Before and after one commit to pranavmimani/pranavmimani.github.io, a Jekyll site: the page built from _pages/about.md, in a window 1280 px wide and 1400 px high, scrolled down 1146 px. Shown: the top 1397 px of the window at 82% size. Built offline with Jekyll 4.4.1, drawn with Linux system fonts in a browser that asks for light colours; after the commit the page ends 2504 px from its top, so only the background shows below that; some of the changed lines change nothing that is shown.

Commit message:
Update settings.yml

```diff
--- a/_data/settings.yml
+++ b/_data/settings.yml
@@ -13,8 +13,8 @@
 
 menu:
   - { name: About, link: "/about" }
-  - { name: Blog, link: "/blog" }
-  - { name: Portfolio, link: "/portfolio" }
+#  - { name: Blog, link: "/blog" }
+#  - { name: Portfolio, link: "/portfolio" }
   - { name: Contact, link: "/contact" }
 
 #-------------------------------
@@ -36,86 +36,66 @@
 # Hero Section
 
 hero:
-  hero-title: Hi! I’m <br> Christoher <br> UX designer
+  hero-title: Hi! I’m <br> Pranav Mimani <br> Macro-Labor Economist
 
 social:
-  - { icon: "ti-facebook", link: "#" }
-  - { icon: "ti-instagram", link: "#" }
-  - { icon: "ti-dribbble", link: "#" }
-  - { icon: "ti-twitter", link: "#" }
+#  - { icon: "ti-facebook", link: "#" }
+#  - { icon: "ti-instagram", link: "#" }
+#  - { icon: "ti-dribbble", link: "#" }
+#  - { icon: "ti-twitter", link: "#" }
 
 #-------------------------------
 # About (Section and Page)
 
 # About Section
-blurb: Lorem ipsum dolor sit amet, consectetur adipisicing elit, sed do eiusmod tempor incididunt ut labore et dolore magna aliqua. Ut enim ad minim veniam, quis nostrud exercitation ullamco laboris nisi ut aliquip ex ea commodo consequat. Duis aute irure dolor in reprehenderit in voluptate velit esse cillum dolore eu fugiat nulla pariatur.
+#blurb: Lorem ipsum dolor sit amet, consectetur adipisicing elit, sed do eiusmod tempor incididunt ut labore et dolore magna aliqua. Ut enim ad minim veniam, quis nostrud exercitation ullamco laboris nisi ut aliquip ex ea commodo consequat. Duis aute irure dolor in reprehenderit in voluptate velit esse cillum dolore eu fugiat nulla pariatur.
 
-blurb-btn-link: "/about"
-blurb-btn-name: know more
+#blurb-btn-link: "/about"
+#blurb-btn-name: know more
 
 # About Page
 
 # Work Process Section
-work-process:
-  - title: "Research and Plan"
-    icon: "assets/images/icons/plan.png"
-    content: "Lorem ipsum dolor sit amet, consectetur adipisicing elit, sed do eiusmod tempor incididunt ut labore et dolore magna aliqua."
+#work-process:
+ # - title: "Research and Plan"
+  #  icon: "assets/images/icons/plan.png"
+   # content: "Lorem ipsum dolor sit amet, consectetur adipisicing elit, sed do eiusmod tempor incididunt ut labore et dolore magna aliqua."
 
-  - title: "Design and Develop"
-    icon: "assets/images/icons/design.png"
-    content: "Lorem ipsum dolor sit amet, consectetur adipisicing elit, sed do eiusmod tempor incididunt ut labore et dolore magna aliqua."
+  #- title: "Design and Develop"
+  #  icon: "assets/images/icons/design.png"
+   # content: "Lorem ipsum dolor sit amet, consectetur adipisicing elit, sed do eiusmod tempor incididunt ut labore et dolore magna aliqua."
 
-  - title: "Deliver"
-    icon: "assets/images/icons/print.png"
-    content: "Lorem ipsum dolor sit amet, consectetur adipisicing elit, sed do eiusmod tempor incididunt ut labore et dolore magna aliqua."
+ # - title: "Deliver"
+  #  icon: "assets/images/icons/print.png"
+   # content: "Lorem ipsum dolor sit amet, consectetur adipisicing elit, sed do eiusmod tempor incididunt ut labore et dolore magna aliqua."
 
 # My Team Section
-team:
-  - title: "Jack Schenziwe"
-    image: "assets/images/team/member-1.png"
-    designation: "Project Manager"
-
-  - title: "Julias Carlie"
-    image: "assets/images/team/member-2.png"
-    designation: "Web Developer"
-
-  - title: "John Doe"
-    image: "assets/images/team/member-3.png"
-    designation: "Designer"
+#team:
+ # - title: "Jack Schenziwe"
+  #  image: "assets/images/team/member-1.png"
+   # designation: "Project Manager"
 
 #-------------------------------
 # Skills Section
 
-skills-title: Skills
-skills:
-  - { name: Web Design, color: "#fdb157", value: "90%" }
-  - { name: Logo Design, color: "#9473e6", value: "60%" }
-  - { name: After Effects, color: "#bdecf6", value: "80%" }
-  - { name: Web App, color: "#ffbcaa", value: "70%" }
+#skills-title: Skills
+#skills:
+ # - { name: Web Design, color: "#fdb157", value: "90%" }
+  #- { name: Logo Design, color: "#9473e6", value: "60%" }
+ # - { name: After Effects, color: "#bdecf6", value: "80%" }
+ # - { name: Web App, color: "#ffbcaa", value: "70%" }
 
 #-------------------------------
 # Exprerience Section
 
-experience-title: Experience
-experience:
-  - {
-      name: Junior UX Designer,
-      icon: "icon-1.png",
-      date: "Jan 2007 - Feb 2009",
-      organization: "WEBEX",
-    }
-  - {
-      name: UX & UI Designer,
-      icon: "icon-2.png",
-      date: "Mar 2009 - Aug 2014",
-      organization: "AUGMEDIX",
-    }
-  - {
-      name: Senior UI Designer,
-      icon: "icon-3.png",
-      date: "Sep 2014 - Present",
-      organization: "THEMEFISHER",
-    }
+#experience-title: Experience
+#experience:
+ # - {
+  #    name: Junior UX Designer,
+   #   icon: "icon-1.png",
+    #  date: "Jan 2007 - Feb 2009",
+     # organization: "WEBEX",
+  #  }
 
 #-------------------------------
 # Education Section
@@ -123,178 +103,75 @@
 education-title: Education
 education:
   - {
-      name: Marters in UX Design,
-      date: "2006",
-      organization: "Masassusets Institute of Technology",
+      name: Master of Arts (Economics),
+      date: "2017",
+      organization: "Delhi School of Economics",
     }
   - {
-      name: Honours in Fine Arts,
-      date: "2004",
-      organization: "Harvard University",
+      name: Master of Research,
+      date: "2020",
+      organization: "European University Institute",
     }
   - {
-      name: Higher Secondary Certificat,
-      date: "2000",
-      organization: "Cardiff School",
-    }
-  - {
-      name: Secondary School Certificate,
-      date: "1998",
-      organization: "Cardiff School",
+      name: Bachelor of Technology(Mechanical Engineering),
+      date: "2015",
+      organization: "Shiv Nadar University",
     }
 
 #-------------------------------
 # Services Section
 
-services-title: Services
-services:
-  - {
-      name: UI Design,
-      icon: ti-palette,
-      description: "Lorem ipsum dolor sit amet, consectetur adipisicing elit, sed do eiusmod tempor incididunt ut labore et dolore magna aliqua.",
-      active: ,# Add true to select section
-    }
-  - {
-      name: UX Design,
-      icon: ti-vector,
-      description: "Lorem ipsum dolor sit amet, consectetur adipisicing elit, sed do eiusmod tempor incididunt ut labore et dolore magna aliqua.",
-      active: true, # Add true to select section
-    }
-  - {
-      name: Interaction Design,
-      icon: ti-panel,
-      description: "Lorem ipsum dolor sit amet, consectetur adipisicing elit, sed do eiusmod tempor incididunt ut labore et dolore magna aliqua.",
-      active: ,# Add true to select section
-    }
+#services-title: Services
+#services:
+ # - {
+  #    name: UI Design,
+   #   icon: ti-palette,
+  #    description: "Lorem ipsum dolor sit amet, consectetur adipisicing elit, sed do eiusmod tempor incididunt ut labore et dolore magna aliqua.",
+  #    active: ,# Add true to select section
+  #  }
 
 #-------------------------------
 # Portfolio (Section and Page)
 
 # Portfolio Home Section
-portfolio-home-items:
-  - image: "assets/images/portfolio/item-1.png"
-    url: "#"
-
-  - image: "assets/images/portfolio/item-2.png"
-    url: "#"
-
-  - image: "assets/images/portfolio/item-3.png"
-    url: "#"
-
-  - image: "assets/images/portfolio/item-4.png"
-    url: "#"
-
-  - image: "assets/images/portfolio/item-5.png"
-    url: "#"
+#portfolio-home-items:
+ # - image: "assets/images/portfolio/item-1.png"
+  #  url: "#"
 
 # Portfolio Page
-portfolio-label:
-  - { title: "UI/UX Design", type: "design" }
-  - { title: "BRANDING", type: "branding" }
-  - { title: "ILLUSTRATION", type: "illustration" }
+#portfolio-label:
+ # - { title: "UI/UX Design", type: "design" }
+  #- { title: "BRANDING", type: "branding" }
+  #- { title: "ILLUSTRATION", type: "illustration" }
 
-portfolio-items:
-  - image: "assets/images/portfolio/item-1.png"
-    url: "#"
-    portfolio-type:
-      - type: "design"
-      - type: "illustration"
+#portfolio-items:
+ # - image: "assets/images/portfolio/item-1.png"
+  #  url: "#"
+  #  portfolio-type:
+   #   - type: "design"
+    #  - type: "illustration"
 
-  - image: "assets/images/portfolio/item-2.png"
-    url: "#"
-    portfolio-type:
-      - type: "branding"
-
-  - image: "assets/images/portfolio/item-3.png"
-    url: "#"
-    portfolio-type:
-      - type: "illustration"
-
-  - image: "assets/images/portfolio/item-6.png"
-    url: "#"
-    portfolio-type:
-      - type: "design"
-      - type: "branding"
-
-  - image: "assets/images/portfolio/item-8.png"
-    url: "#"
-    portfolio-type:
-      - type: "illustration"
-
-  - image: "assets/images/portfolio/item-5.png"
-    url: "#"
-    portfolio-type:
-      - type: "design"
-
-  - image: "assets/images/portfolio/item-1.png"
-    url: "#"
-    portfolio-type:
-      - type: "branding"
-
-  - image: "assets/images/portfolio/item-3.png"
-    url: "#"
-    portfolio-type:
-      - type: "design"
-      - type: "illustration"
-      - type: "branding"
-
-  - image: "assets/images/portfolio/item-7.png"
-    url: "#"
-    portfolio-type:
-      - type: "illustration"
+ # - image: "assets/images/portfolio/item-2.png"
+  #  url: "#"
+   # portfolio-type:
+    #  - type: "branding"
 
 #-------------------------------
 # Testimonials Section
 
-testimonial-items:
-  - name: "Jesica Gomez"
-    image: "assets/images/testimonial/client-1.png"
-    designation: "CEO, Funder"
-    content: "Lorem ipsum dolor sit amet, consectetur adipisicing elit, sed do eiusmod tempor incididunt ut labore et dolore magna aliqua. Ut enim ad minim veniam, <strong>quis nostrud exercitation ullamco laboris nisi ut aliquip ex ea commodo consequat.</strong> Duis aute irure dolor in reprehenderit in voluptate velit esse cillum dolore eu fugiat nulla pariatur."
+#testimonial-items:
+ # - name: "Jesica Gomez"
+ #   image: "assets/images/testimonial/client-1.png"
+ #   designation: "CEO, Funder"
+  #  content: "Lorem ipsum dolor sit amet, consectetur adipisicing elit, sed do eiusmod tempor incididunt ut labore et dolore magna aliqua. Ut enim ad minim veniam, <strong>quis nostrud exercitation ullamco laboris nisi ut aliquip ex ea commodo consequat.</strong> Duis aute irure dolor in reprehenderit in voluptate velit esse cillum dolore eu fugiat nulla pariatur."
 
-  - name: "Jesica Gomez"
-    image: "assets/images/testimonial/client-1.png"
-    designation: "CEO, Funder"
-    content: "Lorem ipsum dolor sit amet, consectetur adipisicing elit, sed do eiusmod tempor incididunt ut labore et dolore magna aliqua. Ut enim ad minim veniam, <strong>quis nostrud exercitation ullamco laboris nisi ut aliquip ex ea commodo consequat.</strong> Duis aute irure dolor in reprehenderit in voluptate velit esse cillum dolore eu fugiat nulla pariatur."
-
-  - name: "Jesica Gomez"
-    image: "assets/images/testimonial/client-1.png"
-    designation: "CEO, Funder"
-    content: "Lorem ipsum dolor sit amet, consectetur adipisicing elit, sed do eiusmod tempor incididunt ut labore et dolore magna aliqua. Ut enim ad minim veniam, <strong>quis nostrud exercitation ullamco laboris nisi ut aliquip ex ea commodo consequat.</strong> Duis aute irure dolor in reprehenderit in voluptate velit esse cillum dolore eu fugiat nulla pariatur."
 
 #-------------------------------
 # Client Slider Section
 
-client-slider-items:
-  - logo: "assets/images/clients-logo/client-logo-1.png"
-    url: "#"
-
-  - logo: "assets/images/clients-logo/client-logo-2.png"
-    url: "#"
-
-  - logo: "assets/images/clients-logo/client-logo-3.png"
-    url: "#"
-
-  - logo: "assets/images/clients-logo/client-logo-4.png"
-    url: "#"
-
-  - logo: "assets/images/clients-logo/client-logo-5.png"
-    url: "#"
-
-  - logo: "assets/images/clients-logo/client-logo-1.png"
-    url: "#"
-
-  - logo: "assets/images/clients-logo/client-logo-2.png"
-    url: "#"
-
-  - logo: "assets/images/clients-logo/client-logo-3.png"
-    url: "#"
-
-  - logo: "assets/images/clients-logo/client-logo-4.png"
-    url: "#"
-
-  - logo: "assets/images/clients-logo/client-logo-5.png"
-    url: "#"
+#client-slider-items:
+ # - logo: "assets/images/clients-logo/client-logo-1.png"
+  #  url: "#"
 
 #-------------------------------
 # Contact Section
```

The task.
Your answer should be one number, the count of lines in the entries holding the string "Research".

Exercise answer.
3